Hokkaido’s largest museum relating to the Ainu
Poroto kotan means “big lake village” in the Ainu language. The Ainu Museum (Porotokotan) dates back to the 1970s, when an Ainu settlement was restored in the area where the museum now stands and archives were established by the town of Shiraoi. A new museum building was subsequently constructed and other facilities were added and improved to form the facility as it is today.In Poroto Kotan, pu (storerooms), heper set (cages for bear cubs), chig (canoes) and other traditional facilities have been restored around five chise (houses) to recreate the atmosphere of an Ainu community. The houses are used as venues for Ainu folk dance, other traditional art performances and handicraft demonstrations to keep intangible Ainu cultural assets alive and highlight their appeal. Plants closely related to Ainu life are grown in a botanical garden on the museum premises, and traditional Ainu meals are served at a lakeside restaurant. Visitors can experience various aspects of Ainu culture through hands-on workshops featuring activities such as making mukkur (a traditional Ainu musical instrument), Ainu pattern embroidery, carving and traditional Ainu food sampling.
The museum houses more than 5,000 Ainu-related artifacts!
The museum has an extensive collection of artifacts from the culture of the Ainu, who used to live in Hokkaido, Sakhalin, the Kuril Islands and the northern Tohoku region. Inside the chise houses, Ainu clothing, food and accommodation are highlighted to facilitate visitors’ understanding of the Ainu lifestyle. Museum staff also research Ainu culture, and the facility serves as a base for exchanges with other indigenous peoples from around the world.
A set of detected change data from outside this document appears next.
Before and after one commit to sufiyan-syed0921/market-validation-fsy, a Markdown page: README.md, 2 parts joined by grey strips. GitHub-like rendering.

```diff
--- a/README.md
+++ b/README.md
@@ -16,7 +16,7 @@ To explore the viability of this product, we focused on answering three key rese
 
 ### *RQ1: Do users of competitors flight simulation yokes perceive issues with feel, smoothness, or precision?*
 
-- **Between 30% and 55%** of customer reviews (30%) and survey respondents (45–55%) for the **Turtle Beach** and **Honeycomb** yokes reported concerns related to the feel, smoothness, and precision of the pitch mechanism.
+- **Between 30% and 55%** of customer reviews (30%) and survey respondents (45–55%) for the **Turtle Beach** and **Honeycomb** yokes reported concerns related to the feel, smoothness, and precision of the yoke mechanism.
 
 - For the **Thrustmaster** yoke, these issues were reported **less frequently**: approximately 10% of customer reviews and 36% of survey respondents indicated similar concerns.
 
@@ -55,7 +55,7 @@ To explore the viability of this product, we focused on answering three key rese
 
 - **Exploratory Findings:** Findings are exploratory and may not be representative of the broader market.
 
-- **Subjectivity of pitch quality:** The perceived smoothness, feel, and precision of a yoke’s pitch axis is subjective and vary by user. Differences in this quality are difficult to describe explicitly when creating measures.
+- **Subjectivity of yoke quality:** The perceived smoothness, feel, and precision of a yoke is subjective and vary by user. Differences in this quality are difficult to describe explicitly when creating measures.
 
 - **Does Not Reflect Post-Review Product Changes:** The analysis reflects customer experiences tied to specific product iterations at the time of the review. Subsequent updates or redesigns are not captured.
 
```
The museum’s collection consists of approximately 5,000 Ainu artifacts and around 250 Nivkh, Uilta, Sami and Inuit artifacts. Among these, 800 items are permanently exhibited. Weaving to make traditional Ainu handicrafts, straw mat making, Ainu folk garment making and Ainu pattern embroidery are also demonstrated on an ongoing basis.
Plans are being made for the development of an area to symbolize Ainu culture containing a national museum in 2020 by Lake Poroto, where the Ainu Museum is located, in order to provide information on the culture of Japan’s indigenous Ainu people.
This facility will become a national museum in 2020 to promote Ainu culture!
Among numerous regions and facilities in Japan that provide information on their own cultures to the world, this area where the planned construction of Japan’s fifth national museum will take place is particularly worthy of domestic and international attention.